▶ _Input for this task_
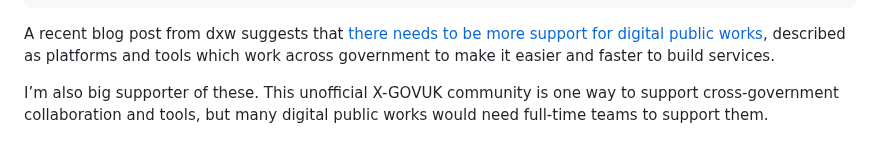
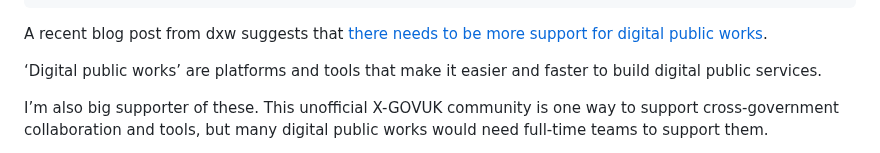
Before and after one commit to x-govuk/x-govuk.github.io, a Markdown page: app/posts/digital-public-works-ideas.md, the part around the change. Drawn GitHub-style.

Commit message:
Split into separate paras
Co-Authored-By: claire-hughez <93539621+claire-hughez@users.noreply.github.com>

```diff
--- a/app/posts/digital-public-works-ideas.md
+++ b/app/posts/digital-public-works-ideas.md
@@ -11,7 +11,9 @@ image:
   opengraphImage: true
 ---
 
-A recent blog post from dxw suggests that [there needs to be more support for digital public works](https://www.dxw.com/2024/01/there-needs-to-be-more-support-for-digital-public-works/), described as platforms and tools which work across government to make it easier and faster to build services.
+A recent blog post from dxw suggests that [there needs to be more support for digital public works](https://www.dxw.com/2024/01/there-needs-to-be-more-support-for-digital-public-works/).
+
+‘Digital public works’ are platforms and tools that make it easier and faster to build digital public services.
 
 I’m also big supporter of these. This unofficial X-GOVUK community is one way to support cross-government collaboration and tools, but many digital public works would need full-time teams to support them.
 
```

▶ _Action item_
The full listing above, duplicated exactly and without its pictures, is the answer.

▶ _Task response_
Before and after one commit to x-govuk/x-govuk.github.io, a Markdown page: app/posts/digital-public-works-ideas.md, the part around the change. Drawn GitHub-style.

Commit message:
Split into separate paras
Co-Authored-By: claire-hughez <93539621+claire-hughez@users.noreply.github.com>

```diff
--- a/app/posts/digital-public-works-ideas.md
+++ b/app/posts/digital-public-works-ideas.md
@@ -11,7 +11,9 @@ image:
   opengraphImage: true
 ---
 
-A recent blog post from dxw suggests that [there needs to be more support for digital public works](https://www.dxw.com/2024/01/there-needs-to-be-more-support-for-digital-public-works/), described as platforms and tools which work across government to make it easier and faster to build services.
+A recent blog post from dxw suggests that [there needs to be more support for digital public works](https://www.dxw.com/2024/01/there-needs-to-be-more-support-for-digital-public-works/).
+
+‘Digital public works’ are platforms and tools that make it easier and faster to build digital public services.
 
 I’m also big supporter of these. This unofficial X-GOVUK community is one way to support cross-government collaboration and tools, but many digital public works would need full-time teams to support them.
 
```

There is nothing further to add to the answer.